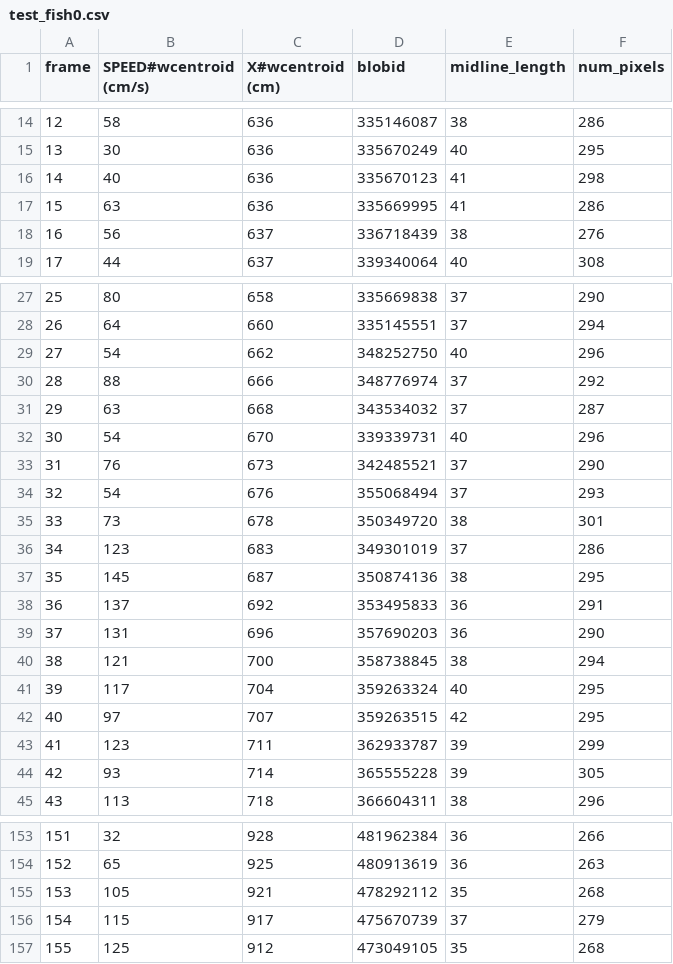
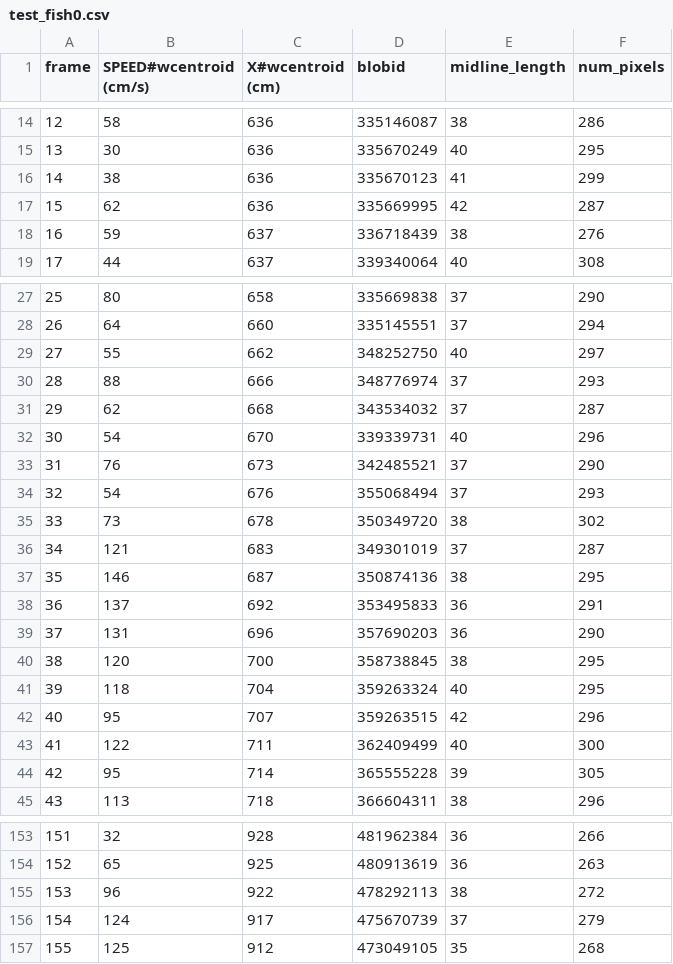
Before and after one commit to mooch443/trex, a CSV file: videos/compare_data_automatic/test_fish0.csv, drawn as a sheet; only a part is shown, gaps mark what is left out; the diff covers the shown part only.

```diff
--- a/videos/compare_data_automatic/test_fish0.csv
+++ b/videos/compare_data_automatic/test_fish0.csv
@@ -15,5 +15,5 @@ frame,SPEED#wcentroid (cm/s),X#wcentroid (cm),blobid,midline_length,num_pixels
 13,30,636,335670249,40,295
-14,40,636,335670123,41,298
-15,63,636,335669995,41,286
-16,56,637,336718439,38,276
+14,38,636,335670123,41,299
+15,62,636,335669995,42,287
+16,59,637,336718439,38,276
 17,44,637,339340064,40,308
@@ -28,5 +28,5 @@ frame,SPEED#wcentroid (cm/s),X#wcentroid (cm),blobid,midline_length,num_pixels
 26,64,660,335145551,37,294
-27,54,662,348252750,40,296
-28,88,666,348776974,37,292
-29,63,668,343534032,37,287
+27,55,662,348252750,40,297
+28,88,666,348776974,37,293
+29,62,668,343534032,37,287
 30,54,670,339339731,40,296
@@ -34,12 +34,12 @@ frame,SPEED#wcentroid (cm/s),X#wcentroid (cm),blobid,midline_length,num_pixels
 32,54,676,355068494,37,293
-33,73,678,350349720,38,301
-34,123,683,349301019,37,286
-35,145,687,350874136,38,295
+33,73,678,350349720,38,302
+34,121,683,349301019,37,287
+35,146,687,350874136,38,295
 36,137,692,353495833,36,291
 37,131,696,357690203,36,290
-38,121,700,358738845,38,294
-39,117,704,359263324,40,295
-40,97,707,359263515,42,295
-41,123,711,362933787,39,299
-42,93,714,365555228,39,305
+38,120,700,358738845,38,295
+39,118,704,359263324,40,295
+40,95,707,359263515,42,296
+41,122,711,362409499,40,300
+42,95,714,365555228,39,305
 43,113,718,366604311,38,296
@@ -154,4 +154,4 @@ frame,SPEED#wcentroid (cm/s),X#wcentroid (cm),blobid,midline_length,num_pixels
 152,65,925,480913619,36,263
-153,105,921,478292112,35,268
-154,115,917,475670739,37,279
+153,96,922,478292113,38,272
+154,124,917,475670739,37,279
 155,125,912,473049105,35,268
```
Also changed, not shown: 28 edited cells elsewhere in this file, videos/compare_data_automatic/test_fish3.csv, videos/compare_data_automatic/test_fish7.csv, 23 other files.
※
◆ **PROBLEM DESCRIPTION**
Reprint the entries above exactly, images removed.

◆ **RESULT OF THE EXERCISE**
Before and after one commit to mooch443/trex, a CSV file: videos/compare_data_automatic/test_fish0.csv, drawn as a sheet; only a part is shown, gaps mark what is left out; the diff covers the shown part only.

```diff
--- a/videos/compare_data_automatic/test_fish0.csv
+++ b/videos/compare_data_automatic/test_fish0.csv
@@ -15,5 +15,5 @@ frame,SPEED#wcentroid (cm/s),X#wcentroid (cm),blobid,midline_length,num_pixels
 13,30,636,335670249,40,295
-14,40,636,335670123,41,298
-15,63,636,335669995,41,286
-16,56,637,336718439,38,276
+14,38,636,335670123,41,299
+15,62,636,335669995,42,287
+16,59,637,336718439,38,276
 17,44,637,339340064,40,308
@@ -28,5 +28,5 @@ frame,SPEED#wcentroid (cm/s),X#wcentroid (cm),blobid,midline_length,num_pixels
 26,64,660,335145551,37,294
-27,54,662,348252750,40,296
-28,88,666,348776974,37,292
-29,63,668,343534032,37,287
+27,55,662,348252750,40,297
+28,88,666,348776974,37,293
+29,62,668,343534032,37,287
 30,54,670,339339731,40,296
@@ -34,12 +34,12 @@ frame,SPEED#wcentroid (cm/s),X#wcentroid (cm),blobid,midline_length,num_pixels
 32,54,676,355068494,37,293
-33,73,678,350349720,38,301
-34,123,683,349301019,37,286
-35,145,687,350874136,38,295
+33,73,678,350349720,38,302
+34,121,683,349301019,37,287
+35,146,687,350874136,38,295
 36,137,692,353495833,36,291
 37,131,696,357690203,36,290
-38,121,700,358738845,38,294
-39,117,704,359263324,40,295
-40,97,707,359263515,42,295
-41,123,711,362933787,39,299
-42,93,714,365555228,39,305
+38,120,700,358738845,38,295
+39,118,704,359263324,40,295
+40,95,707,359263515,42,296
+41,122,711,362409499,40,300
+42,95,714,365555228,39,305
 43,113,718,366604311,38,296
@@ -154,4 +154,4 @@ frame,SPEED#wcentroid (cm/s),X#wcentroid (cm),blobid,midline_length,num_pixels
 152,65,925,480913619,36,263
-153,105,921,478292112,35,268
-154,115,917,475670739,37,279
+153,96,922,478292113,38,272
+154,124,917,475670739,37,279
 155,125,912,473049105,35,268
```
Also changed, not shown: 28 edited cells elsewhere in this file, videos/compare_data_automatic/test_fish3.csv, videos/compare_data_automatic/test_fish7.csv, 23 other files.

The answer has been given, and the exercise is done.